Other levies include Price Stabilisation and Recovery Margin, the Public Lighting and National Electrification Scheme Levy, and an increase to the existing Road Fund from GHp7.3 to GHp40 per litre.
Whilst in opposition, the NPP came down heavily on the then government, accusing it of being insensitive in imposing the new levies, but the new Finance Minister, Ken Ofori Atta, has said the levies will be crucial to “gradually extinguish” the debts.
The Volta River Authority alone is indebted to about 11 commercial banks to the tune of more than GH¢4 billion.
The NDC government, which came under pressure from the IMF to retire the debt, reached an agreement with VRA’s creditors to retire the power generator’s debt in phases.
A key feature of the deal agreed with the banks saw the reduction of the interest rate on the cedi component of the VRA debt from 30 percent to 22 percent, whereas interest on the foreign debt component was successfully negotiated from 11 percent to 8.5 percent.

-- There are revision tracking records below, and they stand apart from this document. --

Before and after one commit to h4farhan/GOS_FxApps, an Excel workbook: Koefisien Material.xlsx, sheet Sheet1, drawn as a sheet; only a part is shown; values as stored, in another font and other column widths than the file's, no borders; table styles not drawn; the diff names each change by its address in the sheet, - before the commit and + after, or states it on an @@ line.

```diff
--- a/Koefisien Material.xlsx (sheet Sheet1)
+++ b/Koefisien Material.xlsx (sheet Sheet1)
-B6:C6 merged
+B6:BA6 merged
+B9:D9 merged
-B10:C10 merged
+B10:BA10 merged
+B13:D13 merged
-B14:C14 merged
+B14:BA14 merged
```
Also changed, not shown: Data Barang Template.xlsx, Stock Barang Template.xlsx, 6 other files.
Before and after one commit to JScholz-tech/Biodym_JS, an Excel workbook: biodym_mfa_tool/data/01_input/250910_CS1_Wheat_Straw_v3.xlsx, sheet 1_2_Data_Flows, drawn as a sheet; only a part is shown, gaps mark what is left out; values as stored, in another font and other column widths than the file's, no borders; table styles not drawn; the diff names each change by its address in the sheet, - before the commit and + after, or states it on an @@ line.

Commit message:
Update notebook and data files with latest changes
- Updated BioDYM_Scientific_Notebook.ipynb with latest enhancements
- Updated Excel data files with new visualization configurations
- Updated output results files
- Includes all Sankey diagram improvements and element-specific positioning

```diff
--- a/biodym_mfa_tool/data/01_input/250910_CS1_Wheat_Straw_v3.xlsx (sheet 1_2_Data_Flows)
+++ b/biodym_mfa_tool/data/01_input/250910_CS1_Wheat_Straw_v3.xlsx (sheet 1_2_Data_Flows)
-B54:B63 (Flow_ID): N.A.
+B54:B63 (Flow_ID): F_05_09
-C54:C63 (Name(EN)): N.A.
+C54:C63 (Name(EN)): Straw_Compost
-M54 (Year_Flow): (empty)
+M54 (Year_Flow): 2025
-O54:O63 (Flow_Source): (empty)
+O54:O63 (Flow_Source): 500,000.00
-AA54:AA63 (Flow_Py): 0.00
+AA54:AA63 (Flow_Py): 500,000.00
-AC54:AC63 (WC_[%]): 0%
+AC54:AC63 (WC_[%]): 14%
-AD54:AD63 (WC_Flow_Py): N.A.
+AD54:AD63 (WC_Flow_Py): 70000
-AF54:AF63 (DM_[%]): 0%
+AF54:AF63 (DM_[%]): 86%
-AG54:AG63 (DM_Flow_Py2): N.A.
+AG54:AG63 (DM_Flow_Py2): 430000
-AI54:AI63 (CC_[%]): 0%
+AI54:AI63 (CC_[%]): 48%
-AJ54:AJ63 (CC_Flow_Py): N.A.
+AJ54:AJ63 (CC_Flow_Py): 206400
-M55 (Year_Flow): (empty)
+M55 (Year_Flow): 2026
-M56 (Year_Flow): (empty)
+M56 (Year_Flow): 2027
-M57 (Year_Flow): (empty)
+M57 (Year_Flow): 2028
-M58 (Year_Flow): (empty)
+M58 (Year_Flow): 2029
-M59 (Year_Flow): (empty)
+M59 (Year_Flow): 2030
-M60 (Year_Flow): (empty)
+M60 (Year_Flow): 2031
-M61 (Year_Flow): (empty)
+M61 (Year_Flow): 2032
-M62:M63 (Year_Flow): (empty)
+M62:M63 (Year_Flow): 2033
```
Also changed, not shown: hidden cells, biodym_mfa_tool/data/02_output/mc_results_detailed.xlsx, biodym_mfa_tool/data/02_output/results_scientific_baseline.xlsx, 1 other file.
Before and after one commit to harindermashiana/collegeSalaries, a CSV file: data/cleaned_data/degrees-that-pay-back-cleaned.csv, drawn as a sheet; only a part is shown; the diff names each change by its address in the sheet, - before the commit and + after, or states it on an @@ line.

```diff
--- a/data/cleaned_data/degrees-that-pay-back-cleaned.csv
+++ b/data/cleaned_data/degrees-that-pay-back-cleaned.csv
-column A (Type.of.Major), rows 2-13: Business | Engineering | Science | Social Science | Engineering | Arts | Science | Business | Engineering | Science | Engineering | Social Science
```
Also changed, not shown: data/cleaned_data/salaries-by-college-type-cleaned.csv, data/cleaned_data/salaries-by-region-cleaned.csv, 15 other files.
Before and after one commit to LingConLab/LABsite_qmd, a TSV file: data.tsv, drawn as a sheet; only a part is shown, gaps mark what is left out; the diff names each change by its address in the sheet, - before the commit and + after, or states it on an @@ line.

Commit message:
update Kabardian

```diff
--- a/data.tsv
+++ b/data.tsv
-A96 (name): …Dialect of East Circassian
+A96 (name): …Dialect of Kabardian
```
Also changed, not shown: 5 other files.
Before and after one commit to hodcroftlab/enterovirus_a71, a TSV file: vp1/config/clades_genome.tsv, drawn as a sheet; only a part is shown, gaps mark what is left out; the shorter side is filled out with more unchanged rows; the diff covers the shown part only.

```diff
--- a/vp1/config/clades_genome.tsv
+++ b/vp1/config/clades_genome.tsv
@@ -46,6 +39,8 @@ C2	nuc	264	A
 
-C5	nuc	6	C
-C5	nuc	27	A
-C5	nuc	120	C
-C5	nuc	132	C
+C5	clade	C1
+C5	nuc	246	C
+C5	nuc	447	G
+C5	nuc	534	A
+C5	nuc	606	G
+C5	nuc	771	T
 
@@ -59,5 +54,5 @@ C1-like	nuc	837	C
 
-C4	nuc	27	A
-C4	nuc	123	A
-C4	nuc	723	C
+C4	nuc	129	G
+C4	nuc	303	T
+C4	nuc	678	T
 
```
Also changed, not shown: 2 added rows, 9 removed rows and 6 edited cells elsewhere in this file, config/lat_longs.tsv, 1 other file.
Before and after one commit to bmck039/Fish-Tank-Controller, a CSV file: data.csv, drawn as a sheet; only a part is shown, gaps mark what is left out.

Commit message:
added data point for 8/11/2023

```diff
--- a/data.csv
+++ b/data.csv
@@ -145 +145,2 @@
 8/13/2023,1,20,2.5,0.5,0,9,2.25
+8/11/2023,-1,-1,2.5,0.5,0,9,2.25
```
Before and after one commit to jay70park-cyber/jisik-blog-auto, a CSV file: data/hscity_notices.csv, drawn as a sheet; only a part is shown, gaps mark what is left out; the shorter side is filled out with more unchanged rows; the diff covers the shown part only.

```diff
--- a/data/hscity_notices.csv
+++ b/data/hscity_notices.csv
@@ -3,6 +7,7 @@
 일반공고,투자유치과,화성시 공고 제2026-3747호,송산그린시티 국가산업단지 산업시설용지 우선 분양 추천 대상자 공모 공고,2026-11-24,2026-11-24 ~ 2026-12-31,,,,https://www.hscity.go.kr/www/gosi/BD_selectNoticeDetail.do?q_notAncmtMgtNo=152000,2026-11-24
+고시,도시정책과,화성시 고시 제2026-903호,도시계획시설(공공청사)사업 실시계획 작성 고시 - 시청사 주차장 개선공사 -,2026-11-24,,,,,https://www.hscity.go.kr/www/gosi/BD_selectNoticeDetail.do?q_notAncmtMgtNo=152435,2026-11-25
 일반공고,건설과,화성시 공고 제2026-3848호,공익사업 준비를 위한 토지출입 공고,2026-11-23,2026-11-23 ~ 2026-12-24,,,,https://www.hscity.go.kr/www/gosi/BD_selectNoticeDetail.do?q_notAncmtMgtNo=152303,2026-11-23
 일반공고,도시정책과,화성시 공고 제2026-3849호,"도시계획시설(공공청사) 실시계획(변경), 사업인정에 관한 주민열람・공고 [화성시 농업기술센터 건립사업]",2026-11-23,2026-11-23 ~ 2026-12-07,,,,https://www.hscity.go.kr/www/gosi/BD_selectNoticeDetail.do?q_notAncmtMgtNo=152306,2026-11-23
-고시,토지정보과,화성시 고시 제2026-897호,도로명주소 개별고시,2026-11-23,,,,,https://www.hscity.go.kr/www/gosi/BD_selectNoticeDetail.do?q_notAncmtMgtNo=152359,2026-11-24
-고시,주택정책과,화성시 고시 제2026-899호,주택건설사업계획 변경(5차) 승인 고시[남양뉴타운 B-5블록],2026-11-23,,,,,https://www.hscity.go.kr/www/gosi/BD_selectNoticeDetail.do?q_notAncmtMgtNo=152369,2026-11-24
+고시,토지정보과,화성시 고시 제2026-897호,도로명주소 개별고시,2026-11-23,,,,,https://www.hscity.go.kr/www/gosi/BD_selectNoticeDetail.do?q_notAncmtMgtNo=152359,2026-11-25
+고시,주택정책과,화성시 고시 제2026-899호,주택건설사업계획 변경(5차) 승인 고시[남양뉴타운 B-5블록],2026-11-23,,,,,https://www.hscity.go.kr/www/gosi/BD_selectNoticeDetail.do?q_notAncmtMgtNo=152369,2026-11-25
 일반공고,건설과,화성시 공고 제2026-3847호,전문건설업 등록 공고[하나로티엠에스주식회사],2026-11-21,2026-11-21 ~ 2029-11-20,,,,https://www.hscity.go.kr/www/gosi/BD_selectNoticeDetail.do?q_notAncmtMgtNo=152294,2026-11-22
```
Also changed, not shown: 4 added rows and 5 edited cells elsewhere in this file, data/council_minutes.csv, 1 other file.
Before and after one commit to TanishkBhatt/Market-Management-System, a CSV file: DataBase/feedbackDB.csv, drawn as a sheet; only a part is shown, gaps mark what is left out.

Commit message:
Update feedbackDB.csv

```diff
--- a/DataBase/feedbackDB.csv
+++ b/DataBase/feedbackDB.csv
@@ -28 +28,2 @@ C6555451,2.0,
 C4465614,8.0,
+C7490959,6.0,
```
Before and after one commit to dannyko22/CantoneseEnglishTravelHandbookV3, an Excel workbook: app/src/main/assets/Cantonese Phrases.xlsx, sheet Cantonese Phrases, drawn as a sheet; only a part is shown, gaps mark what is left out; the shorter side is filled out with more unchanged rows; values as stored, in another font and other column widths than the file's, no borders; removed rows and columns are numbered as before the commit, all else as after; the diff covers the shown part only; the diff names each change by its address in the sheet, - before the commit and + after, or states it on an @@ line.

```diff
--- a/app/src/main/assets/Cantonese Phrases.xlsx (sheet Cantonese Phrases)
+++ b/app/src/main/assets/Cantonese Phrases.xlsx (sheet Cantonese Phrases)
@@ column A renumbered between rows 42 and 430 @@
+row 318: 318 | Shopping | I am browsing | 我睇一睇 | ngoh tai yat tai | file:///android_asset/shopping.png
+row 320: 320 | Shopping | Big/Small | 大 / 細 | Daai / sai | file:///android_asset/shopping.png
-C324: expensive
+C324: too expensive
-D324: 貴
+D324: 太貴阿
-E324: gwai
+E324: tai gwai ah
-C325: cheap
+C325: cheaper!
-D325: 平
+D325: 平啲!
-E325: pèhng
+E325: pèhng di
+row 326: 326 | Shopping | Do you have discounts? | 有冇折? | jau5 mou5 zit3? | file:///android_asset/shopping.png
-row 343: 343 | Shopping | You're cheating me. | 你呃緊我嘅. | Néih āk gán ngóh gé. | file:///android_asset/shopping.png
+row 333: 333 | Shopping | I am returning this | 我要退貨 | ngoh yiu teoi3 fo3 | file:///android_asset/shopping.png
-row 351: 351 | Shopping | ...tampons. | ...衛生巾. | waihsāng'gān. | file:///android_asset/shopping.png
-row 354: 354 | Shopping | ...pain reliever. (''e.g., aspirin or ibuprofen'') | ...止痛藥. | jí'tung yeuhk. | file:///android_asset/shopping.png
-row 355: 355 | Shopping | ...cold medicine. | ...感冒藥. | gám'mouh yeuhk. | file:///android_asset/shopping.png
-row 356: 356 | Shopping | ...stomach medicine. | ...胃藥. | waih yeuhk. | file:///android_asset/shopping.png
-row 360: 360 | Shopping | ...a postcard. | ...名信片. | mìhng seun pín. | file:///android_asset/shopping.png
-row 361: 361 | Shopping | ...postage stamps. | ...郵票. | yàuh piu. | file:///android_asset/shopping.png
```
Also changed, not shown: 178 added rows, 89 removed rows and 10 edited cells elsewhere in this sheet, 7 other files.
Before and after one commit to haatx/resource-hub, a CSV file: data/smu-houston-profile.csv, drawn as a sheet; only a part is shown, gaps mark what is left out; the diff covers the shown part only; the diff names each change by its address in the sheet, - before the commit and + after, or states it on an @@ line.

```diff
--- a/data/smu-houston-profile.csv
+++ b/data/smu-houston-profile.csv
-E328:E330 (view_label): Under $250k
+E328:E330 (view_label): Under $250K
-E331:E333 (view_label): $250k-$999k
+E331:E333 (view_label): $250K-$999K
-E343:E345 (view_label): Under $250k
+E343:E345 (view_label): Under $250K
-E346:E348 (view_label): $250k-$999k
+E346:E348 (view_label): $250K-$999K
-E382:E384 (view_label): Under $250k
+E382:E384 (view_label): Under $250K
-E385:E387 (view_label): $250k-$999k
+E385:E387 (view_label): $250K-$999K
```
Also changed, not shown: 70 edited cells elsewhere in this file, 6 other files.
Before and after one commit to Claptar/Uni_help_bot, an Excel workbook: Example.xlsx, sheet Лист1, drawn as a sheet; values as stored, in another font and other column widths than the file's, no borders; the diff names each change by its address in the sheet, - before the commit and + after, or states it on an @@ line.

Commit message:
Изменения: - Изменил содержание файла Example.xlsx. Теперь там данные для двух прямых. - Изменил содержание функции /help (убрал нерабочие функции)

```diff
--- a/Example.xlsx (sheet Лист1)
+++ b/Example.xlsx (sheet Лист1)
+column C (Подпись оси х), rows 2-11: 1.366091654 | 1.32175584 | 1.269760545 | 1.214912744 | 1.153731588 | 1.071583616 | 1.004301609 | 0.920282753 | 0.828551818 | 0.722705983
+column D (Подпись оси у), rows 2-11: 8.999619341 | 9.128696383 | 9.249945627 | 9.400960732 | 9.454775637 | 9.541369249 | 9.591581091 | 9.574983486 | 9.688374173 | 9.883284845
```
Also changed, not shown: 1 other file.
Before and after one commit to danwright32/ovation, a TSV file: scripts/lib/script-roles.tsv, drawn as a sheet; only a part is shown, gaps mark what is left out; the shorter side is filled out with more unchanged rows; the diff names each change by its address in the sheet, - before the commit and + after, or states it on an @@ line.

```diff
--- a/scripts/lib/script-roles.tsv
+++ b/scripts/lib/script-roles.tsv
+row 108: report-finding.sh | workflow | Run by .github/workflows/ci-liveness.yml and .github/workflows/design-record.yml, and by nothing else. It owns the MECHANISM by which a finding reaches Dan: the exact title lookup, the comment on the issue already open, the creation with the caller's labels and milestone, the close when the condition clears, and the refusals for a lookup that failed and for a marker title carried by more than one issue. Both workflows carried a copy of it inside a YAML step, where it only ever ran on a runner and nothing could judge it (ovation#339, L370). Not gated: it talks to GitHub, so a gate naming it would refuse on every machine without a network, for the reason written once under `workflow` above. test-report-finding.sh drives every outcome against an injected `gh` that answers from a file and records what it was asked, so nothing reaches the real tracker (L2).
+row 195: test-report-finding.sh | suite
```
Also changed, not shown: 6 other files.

The then Finance Minister, Seth Terkper, explained that: “Repayments will be funded from a debt service account which will receive cashflows from the energy debt recovery levy and a debt service reserve and a proportion of VRA’s receivables. Also, proceeds of the energy debt recovery levy which are applied to VRA debts will be converted into equity on VRA’s balance sheet or could be subject to an on-lending arrangement with the government.”.